## Exercise details
Look through the material below and copy every line containing the word "のセットアップ".

----- Record excerpts -----

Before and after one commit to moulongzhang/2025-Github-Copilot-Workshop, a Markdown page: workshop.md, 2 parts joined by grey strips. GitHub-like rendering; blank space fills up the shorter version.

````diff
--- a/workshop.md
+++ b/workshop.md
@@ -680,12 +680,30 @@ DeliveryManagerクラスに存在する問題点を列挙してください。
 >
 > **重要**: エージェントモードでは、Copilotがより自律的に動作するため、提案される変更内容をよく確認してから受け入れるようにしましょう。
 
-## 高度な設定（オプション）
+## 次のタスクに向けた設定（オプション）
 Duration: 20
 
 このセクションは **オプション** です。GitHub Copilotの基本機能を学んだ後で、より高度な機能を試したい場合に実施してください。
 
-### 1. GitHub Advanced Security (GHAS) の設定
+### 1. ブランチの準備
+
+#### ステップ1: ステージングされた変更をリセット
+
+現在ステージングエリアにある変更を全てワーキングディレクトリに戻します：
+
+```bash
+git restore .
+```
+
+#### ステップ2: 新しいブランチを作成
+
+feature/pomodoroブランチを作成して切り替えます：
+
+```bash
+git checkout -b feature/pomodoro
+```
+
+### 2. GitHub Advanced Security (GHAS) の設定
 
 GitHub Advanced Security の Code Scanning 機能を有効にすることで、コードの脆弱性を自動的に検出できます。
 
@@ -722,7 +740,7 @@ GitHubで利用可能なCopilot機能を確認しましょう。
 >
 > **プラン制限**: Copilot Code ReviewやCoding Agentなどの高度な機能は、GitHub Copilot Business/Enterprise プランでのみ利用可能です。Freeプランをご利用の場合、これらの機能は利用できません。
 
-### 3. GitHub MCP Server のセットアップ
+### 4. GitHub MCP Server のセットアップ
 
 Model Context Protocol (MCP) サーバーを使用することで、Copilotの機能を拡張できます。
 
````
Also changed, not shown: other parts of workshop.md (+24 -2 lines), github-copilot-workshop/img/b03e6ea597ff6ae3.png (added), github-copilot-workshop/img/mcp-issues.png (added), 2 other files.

-----

## Answer space
-### 3. GitHub MCP Server のセットアップ
+### 4. GitHub MCP Server のセットアップ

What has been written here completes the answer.